● **Exercise description**:
Whenever the word "None" appears in a line of the data below, copy that line.
━━━━━━━━
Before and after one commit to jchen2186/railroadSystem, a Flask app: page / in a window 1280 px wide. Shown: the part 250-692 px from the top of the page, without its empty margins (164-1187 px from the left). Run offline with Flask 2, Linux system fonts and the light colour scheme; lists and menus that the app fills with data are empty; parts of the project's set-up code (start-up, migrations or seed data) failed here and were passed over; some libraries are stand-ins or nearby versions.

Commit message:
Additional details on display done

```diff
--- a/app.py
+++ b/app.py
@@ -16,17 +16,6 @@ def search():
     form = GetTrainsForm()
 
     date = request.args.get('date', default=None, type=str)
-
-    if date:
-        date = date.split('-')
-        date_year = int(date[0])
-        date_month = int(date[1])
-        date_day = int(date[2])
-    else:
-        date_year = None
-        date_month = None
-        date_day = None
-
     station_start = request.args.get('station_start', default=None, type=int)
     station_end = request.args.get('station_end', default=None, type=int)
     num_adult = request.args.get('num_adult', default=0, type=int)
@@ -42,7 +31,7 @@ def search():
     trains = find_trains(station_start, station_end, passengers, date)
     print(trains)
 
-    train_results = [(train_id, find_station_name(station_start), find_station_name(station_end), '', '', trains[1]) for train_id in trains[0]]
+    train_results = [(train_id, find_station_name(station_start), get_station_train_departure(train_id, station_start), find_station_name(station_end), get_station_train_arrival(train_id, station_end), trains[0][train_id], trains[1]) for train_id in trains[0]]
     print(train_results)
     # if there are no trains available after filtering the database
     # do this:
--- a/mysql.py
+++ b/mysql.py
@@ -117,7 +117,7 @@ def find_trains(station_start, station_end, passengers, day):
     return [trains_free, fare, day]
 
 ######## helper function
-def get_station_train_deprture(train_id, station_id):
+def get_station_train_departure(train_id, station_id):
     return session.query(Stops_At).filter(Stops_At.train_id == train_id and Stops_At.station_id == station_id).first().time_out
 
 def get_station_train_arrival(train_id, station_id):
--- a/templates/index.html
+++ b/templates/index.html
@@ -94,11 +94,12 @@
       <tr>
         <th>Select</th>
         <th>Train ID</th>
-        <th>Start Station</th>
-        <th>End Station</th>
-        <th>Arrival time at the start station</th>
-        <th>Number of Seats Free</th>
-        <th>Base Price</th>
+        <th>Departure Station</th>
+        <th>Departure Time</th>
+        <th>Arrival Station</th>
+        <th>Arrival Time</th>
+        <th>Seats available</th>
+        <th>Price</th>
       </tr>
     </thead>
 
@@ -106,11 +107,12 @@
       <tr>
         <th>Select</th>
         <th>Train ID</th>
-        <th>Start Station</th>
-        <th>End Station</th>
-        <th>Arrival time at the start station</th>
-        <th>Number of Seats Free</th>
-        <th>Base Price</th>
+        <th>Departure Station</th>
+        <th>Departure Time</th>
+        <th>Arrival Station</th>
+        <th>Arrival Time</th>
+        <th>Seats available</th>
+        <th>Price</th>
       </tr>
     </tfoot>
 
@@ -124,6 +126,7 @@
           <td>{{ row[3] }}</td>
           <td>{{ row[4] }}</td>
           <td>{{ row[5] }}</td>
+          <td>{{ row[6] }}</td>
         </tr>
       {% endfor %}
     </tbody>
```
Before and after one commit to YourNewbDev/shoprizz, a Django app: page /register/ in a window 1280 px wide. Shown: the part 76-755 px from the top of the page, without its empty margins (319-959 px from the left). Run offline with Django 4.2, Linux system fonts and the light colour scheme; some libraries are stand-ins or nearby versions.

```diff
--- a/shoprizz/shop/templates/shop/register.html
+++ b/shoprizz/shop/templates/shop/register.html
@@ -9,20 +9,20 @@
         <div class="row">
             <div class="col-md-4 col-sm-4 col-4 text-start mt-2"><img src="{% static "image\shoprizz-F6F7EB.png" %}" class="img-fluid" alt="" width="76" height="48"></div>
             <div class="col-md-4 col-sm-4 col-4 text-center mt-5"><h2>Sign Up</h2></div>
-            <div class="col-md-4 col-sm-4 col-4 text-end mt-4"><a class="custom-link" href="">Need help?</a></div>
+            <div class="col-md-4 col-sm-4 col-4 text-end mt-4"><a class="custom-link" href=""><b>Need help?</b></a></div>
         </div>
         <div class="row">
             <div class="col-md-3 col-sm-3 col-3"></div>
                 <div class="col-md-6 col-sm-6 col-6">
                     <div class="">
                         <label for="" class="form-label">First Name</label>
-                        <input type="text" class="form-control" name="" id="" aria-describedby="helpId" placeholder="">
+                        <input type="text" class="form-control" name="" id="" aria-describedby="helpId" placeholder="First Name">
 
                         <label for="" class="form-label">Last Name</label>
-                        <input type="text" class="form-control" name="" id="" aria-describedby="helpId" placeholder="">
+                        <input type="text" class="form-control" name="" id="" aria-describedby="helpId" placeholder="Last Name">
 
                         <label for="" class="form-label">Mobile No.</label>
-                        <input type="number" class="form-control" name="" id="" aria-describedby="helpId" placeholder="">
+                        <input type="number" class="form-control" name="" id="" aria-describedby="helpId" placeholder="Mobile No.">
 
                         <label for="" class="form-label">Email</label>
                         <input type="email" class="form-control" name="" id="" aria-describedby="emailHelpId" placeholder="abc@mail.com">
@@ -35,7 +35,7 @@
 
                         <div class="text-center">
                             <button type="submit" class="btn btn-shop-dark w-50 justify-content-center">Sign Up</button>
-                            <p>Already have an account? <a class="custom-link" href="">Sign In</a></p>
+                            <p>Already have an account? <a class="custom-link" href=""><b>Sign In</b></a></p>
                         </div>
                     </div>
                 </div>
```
━━━━━━━━
● **Output of the exercise**:
     date = request.args.get('date', default=None, type=str)
-        date_year = None
-        date_month = None
-        date_day = None
     station_start = request.args.get('station_start', default=None, type=int)
     station_end = request.args.get('station_end', default=None, type=int)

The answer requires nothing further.